- Opening Delimiter -

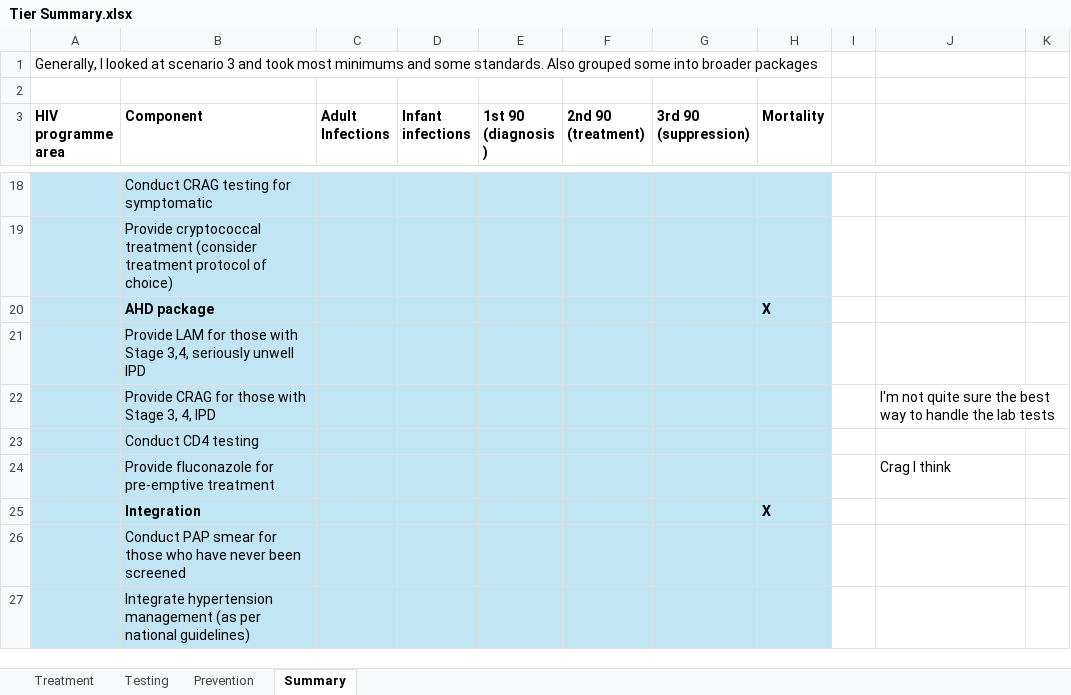
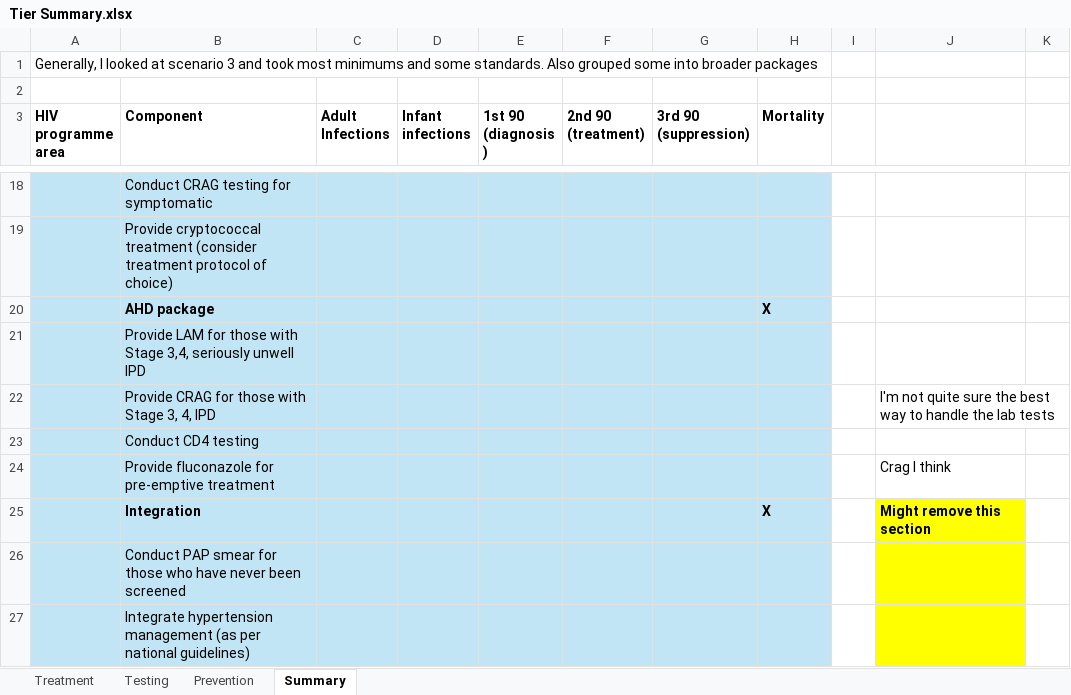
Before and after one commit to adenooy2/HIV_prioritization_tool, an Excel workbook: resources/TIER/Tier Summary.xlsx, sheet Summary, drawn as a sheet; only a part is shown, gaps mark what is left out; values as stored, in another font and other column widths than the file's, no borders; the diff covers the shown part only; the diff names each change by its address in the sheet, - before the commit and + after, or states it on an @@ line.

Commit message:
First Draft Tier summary and mock-up

```diff
--- a/resources/TIER/Tier Summary.xlsx (sheet Summary)
+++ b/resources/TIER/Tier Summary.xlsx (sheet Summary)
-J25: (empty)
+J25: Might remove this section
-J25:J27 fill: none
+J25:J27 fill: #FFFF00
```
Also changed, not shown: 11 edited cells and cell formats elsewhere in this sheet, 3 other files.
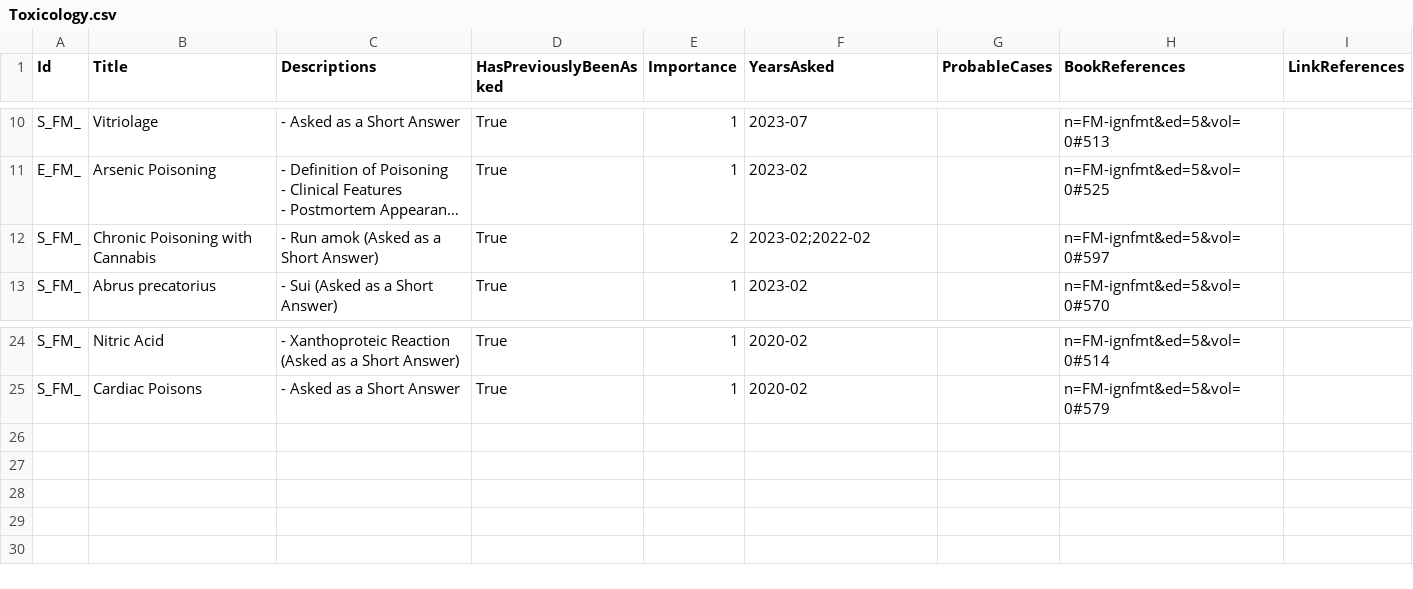
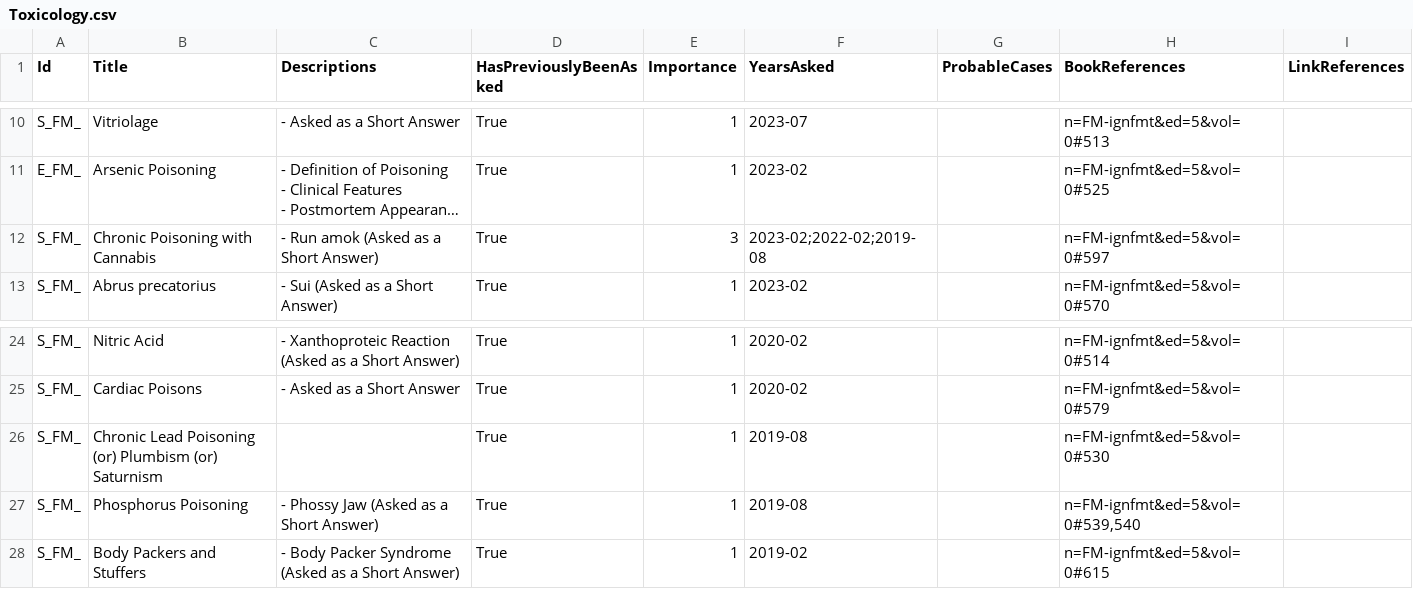
Before and after one commit to symptum/Symptum.Data, a CSV file: src/Symptum.Data/Subjects/Forensic Medicine/Question Bank/Paper 0/Toxicology.csv, drawn as a sheet; only a part is shown, gaps mark what is left out; long unchanged cells end in …; the diff names each change by its address in the sheet, - before the commit and + after, or states it on an @@ line.

```diff
--- a/src/Symptum.Data/Subjects/Forensic Medicine/Question Bank/Paper 0/Toxicology.csv
+++ b/src/Symptum.Data/Subjects/Forensic Medicine/Question Bank/Paper 0/Toxicology.csv
-E12 (Importance): 2
+E12 (Importance): 3
-F12 (YearsAsked): 2023-02;2022-02
+F12 (YearsAsked): 2023-02;2022-02;2019-08
+row 26: S_FM_ | Chronic Lead Poisoning (or) Plumbism (or) Saturnism |  | True | 1 | 2019-08 |  | n=FM-ignfmt&ed=5&vol=0#530
+row 27: S_FM_ | Phosphorus Poisoning | - Phossy Jaw (Asked as a Short Answer) | True | 1 | 2019-08 |  | n=FM-ignfmt&ed=5&vol=0#539,540
+row 28: S_FM_ | Body Packers and Stuffers | - Body Packer Syndrome (Asked as a Short Answer) | True | 1 | 2019-02 |  | n=FM-ignfmt&ed=5&vol=0#615
```
Also changed, not shown: src/Symptum.Data/Subjects/Forensic Medicine/Question Bank/Paper 0/Abortion and Infant Deaths.csv, src/Symptum.Data/Subjects/Forensic Medicine/Question Bank/Paper 0/Medical Law and Ethics.csv, 10 other files.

- Closing Delimiter -

◆ Try it: Each line containing the word "Short" must be pulled from the listing and copied.

◆ Response box:
+row 27: S_FM_ | Phosphorus Poisoning | - Phossy Jaw (Asked as a Short Answer) | True | 1 | 2019-08 |  | n=FM-ignfmt&ed=5&vol=0#539,540
+row 28: S_FM_ | Body Packers and Stuffers | - Body Packer Syndrome (Asked as a Short Answer) | True | 1 | 2019-02 |  | n=FM-ignfmt&ed=5&vol=0#615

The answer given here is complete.